The book is broken into chapters such that each one focuses on a specific disability. Some of these disabilities may seem obvious (e.g., blindness, deafness), while others may come as a surprise (e.g., color blindess, motion disorders). Having the book sectioned in this way was a smart choice, as it becomes easy to focus on that one type of disability, and to reason about the strategies necessary for accommodating it. The goal of each chapter is to get you (as a developer) into a headspace where you can easily understand how a person with one of those disabilities will approach your site, thus making it easier for you to understand the 508-compliance rules.
As a front-end developer without much experience in the realm of a11y, and with no knowledge of 508-compliance, I approached this book as a good place to start. Having finished it, I maintain that it was a good introduction to the subject.

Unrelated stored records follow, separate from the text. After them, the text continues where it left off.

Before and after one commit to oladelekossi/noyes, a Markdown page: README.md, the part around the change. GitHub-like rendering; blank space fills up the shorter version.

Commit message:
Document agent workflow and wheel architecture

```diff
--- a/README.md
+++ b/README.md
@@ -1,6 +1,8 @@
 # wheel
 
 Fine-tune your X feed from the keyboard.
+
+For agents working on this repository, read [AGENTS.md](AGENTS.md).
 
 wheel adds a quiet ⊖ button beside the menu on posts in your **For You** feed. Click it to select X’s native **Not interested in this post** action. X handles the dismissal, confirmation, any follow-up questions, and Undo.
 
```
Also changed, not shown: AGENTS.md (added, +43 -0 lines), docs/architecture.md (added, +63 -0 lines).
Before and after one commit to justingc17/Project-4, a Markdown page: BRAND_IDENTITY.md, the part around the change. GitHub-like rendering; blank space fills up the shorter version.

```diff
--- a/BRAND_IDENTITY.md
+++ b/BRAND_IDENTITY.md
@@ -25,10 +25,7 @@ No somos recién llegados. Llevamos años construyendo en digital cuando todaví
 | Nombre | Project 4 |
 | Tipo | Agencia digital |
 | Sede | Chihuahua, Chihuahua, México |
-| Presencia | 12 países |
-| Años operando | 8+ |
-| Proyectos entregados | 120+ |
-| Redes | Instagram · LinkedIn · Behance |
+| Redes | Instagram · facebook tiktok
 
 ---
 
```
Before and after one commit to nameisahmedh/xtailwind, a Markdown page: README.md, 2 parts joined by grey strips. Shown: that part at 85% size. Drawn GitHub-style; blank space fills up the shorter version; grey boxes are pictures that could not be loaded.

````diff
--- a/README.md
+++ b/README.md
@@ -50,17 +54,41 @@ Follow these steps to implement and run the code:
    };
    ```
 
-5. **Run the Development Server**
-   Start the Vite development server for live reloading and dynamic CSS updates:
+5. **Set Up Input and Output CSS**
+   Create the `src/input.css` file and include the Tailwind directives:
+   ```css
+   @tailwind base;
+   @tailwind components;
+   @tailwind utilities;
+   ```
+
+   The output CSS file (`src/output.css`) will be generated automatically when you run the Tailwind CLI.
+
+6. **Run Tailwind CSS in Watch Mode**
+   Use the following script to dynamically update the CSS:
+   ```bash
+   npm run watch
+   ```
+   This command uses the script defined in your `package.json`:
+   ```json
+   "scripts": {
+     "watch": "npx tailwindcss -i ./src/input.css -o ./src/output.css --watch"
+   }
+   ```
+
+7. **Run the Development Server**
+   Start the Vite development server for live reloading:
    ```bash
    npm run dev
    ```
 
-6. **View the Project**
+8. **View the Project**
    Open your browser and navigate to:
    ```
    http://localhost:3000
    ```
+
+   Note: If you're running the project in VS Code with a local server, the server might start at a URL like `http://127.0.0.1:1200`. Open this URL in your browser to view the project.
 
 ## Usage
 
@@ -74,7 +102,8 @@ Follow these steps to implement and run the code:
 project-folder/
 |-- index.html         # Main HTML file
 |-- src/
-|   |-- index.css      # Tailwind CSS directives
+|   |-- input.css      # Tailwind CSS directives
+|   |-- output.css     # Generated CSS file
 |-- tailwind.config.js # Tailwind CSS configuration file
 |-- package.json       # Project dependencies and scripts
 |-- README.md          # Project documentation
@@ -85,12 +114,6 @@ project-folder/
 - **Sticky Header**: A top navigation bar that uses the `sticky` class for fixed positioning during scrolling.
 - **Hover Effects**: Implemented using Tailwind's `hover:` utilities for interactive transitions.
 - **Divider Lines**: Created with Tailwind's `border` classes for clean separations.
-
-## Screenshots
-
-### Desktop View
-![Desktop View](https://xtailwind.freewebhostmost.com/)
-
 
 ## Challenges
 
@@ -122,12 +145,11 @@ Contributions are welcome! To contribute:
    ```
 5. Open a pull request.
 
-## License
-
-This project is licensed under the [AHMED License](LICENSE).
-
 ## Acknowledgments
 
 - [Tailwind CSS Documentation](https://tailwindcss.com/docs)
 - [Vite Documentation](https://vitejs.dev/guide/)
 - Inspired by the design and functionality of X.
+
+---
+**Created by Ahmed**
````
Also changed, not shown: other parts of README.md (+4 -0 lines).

Though I got the information about the disabilities and how to accommodate them, there was almost nothing in here about WAI-ARIA; granted: Cunningham cites ARIA, and shows some examples when talking about “Complete Blindness”, but she also says that it’s too big of a subject to cover in her book. That being said, when I find a good resource on ARIA, I’ll be pleased to know that this book gave me a decent framework for thinking about those problems.
Lastly, as I mentioned before, Cunningham does a decent job of explaining why many of the accommodations that she describes actually become “features” of your site, and not “compromises”. For example: everyone can benefit from having good
tabindex properties set on your form fields. For example: everyone benefits from well-labeled graphs and charts. For example: by making your menus, icons, and other click-targets “adequately sized”, you’re not only helping someone with Parkinsons, you’re also helping people accessing your site from a mobile device. And lastly, my favorite example: by paying attention to the source order of the elements in your site, you’re not only helping the blind (and/or anyone else using a screen reader) but you’re also making it easier to give your site a responsive design (and I hear it’s helpful for SEO, as well).
Would I recommend this book? Yes, to someone who needs a quick “walking tour” of a11y–but probably not to someone who is already familiar with the subject, and definitely not to someone who is looking for more on WAI-ARIA.
Disclosure: I received an electronic copy of this book from the publisher in exchange for writing this review.